Task inputs:
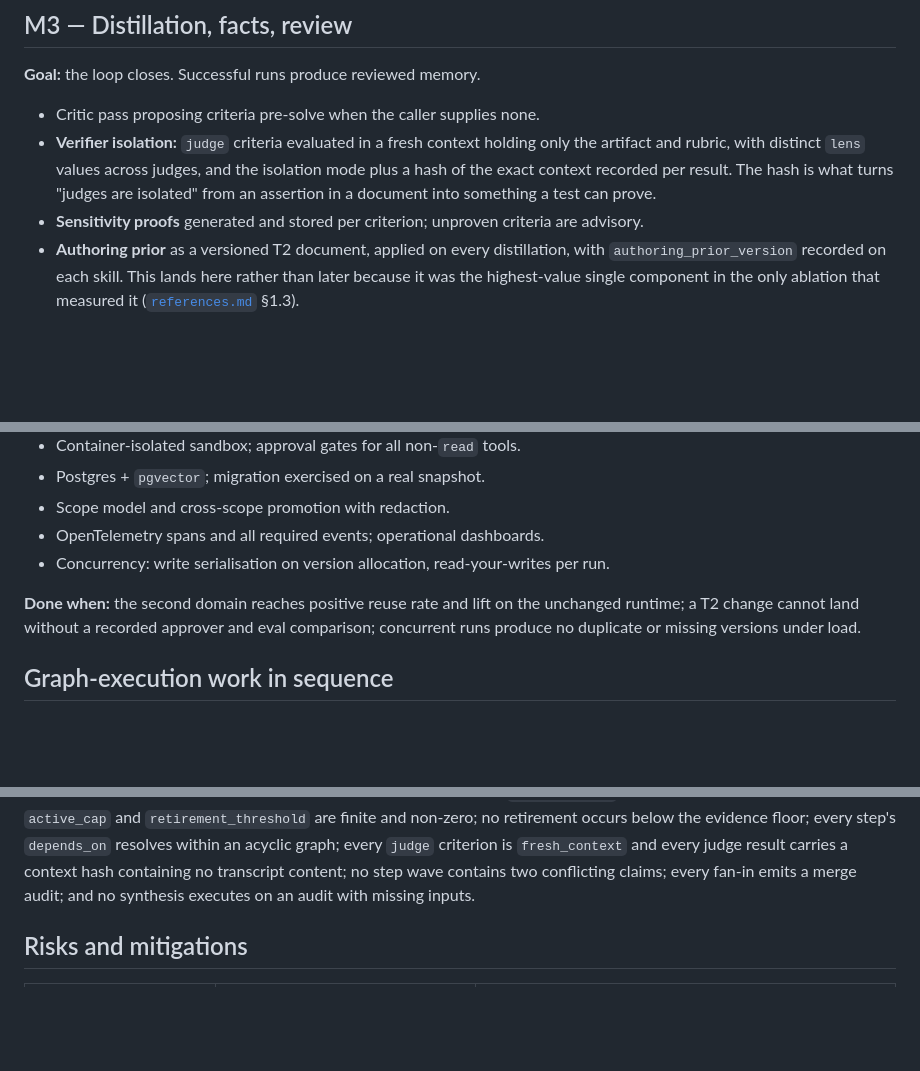
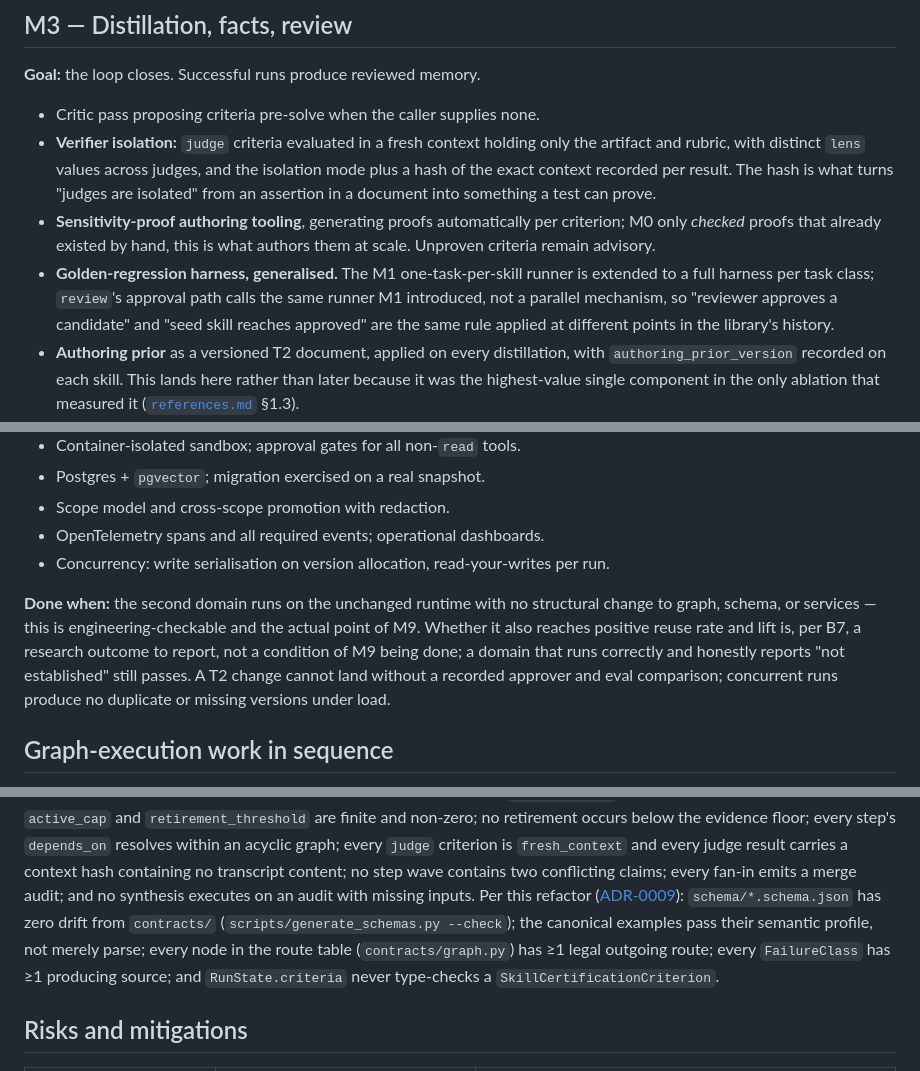
Before and after one commit to quantrobs/recertia, a Markdown page: docs/implementation-plan.md, 3 parts joined by grey strips. GitHub-like rendering; blank space fills up the shorter version.

```diff
--- a/docs/implementation-plan.md
+++ b/docs/implementation-plan.md
@@ -158,7 +202,13 @@ decisions, including wave composition, with no model calls.
   and rubric, with distinct `lens` values across judges, and the isolation mode plus a hash of the
   exact context recorded per result. The hash is what turns "judges are isolated" from an
   assertion in a document into something a test can prove.
-- **Sensitivity proofs** generated and stored per criterion; unproven criteria are advisory.
+- **Sensitivity-proof authoring tooling**, generating proofs automatically per criterion; M0
+  only *checked* proofs that already existed by hand, this is what authors them at scale.
+  Unproven criteria remain advisory.
+- **Golden-regression harness, generalised.** The M1 one-task-per-skill runner is extended to a
+  full harness per task class; `review`'s approval path calls the same runner M1 introduced,
+  not a parallel mechanism, so "reviewer approves a candidate" and "seed skill reaches approved"
+  are the same rule applied at different points in the library's history.
 - **Authoring prior** as a versioned T2 document, applied on every distillation, with
   `authoring_prior_version` recorded on each skill. This lands here rather than later because it
   was the highest-value single component in the only ablation that measured it
@@ -300,9 +360,12 @@ provably blocks its parents from being retrieved as `approved`.
 - OpenTelemetry spans and all required events; operational dashboards.
 - Concurrency: write serialisation on version allocation, read-your-writes per run.
 
-**Done when:** the second domain reaches positive reuse rate and lift on the unchanged runtime;
-a T2 change cannot land without a recorded approver and eval comparison; concurrent runs produce
-no duplicate or missing versions under load.
+**Done when:** the second domain runs on the unchanged runtime with no structural change to
+graph, schema, or services — this is engineering-checkable and the actual point of M9. Whether
+it also reaches positive reuse rate and lift is, per B7, a research outcome to report, not a
+condition of M9 being done; a domain that runs correctly and honestly reports "not established"
+still passes. A T2 change cannot land without a recorded approver and eval comparison;
+concurrent runs produce no duplicate or missing versions under load.
 
 ## Graph-execution work in sequence
 
@@ -358,7 +421,12 @@ fixtures never appear in skill provenance; `ablation_rate` is unreachable from r
 evidence floor; every step's `depends_on` resolves within an acyclic graph; every `judge`
 criterion is `fresh_context` and every judge result carries a context hash containing no
 transcript content; no step wave contains two conflicting claims; every fan-in emits a merge
-audit; and no synthesis executes on an audit with missing inputs.
+audit; and no synthesis executes on an audit with missing inputs. Per this refactor
+([ADR-0009](adr/0009-contracts-as-code.md)): `schema/*.schema.json` has zero drift from
+`contracts/` (`scripts/generate_schemas.py --check`); the canonical examples pass their
+semantic profile, not merely parse; every node in the route table
+(`contracts/graph.py`) has ≥1 legal outgoing route; every `FailureClass` has ≥1 producing
+source; and `RunState.criteria` never type-checks a `SkillCertificationCriterion`.
 
 ## Risks and mitigations
 
```
Also changed, not shown: other parts of docs/implementation-plan.md (+80 -26 lines), docs/assumptions.md (added, +105 -0 lines), docs/references.md (+8 -9 lines).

Your task: In your copy, reproduce the data above exactly and skip every picture.

Reply to the exercise:
Before and after one commit to quantrobs/recertia, a Markdown page: docs/implementation-plan.md, 3 parts joined by grey strips. GitHub-like rendering; blank space fills up the shorter version.

```diff
--- a/docs/implementation-plan.md
+++ b/docs/implementation-plan.md
@@ -158,7 +202,13 @@ decisions, including wave composition, with no model calls.
   and rubric, with distinct `lens` values across judges, and the isolation mode plus a hash of the
   exact context recorded per result. The hash is what turns "judges are isolated" from an
   assertion in a document into something a test can prove.
-- **Sensitivity proofs** generated and stored per criterion; unproven criteria are advisory.
+- **Sensitivity-proof authoring tooling**, generating proofs automatically per criterion; M0
+  only *checked* proofs that already existed by hand, this is what authors them at scale.
+  Unproven criteria remain advisory.
+- **Golden-regression harness, generalised.** The M1 one-task-per-skill runner is extended to a
+  full harness per task class; `review`'s approval path calls the same runner M1 introduced,
+  not a parallel mechanism, so "reviewer approves a candidate" and "seed skill reaches approved"
+  are the same rule applied at different points in the library's history.
 - **Authoring prior** as a versioned T2 document, applied on every distillation, with
   `authoring_prior_version` recorded on each skill. This lands here rather than later because it
   was the highest-value single component in the only ablation that measured it
@@ -300,9 +360,12 @@ provably blocks its parents from being retrieved as `approved`.
 - OpenTelemetry spans and all required events; operational dashboards.
 - Concurrency: write serialisation on version allocation, read-your-writes per run.
 
-**Done when:** the second domain reaches positive reuse rate and lift on the unchanged runtime;
-a T2 change cannot land without a recorded approver and eval comparison; concurrent runs produce
-no duplicate or missing versions under load.
+**Done when:** the second domain runs on the unchanged runtime with no structural change to
+graph, schema, or services — this is engineering-checkable and the actual point of M9. Whether
+it also reaches positive reuse rate and lift is, per B7, a research outcome to report, not a
+condition of M9 being done; a domain that runs correctly and honestly reports "not established"
+still passes. A T2 change cannot land without a recorded approver and eval comparison;
+concurrent runs produce no duplicate or missing versions under load.
 
 ## Graph-execution work in sequence
 
@@ -358,7 +421,12 @@ fixtures never appear in skill provenance; `ablation_rate` is unreachable from r
 evidence floor; every step's `depends_on` resolves within an acyclic graph; every `judge`
 criterion is `fresh_context` and every judge result carries a context hash containing no
 transcript content; no step wave contains two conflicting claims; every fan-in emits a merge
-audit; and no synthesis executes on an audit with missing inputs.
+audit; and no synthesis executes on an audit with missing inputs. Per this refactor
+([ADR-0009](adr/0009-contracts-as-code.md)): `schema/*.schema.json` has zero drift from
+`contracts/` (`scripts/generate_schemas.py --check`); the canonical examples pass their
+semantic profile, not merely parse; every node in the route table
+(`contracts/graph.py`) has ≥1 legal outgoing route; every `FailureClass` has ≥1 producing
+source; and `RunState.criteria` never type-checks a `SkillCertificationCriterion`.
 
 ## Risks and mitigations
 
```
Also changed, not shown: other parts of docs/implementation-plan.md (+80 -26 lines), docs/assumptions.md (added, +105 -0 lines), docs/references.md (+8 -9 lines).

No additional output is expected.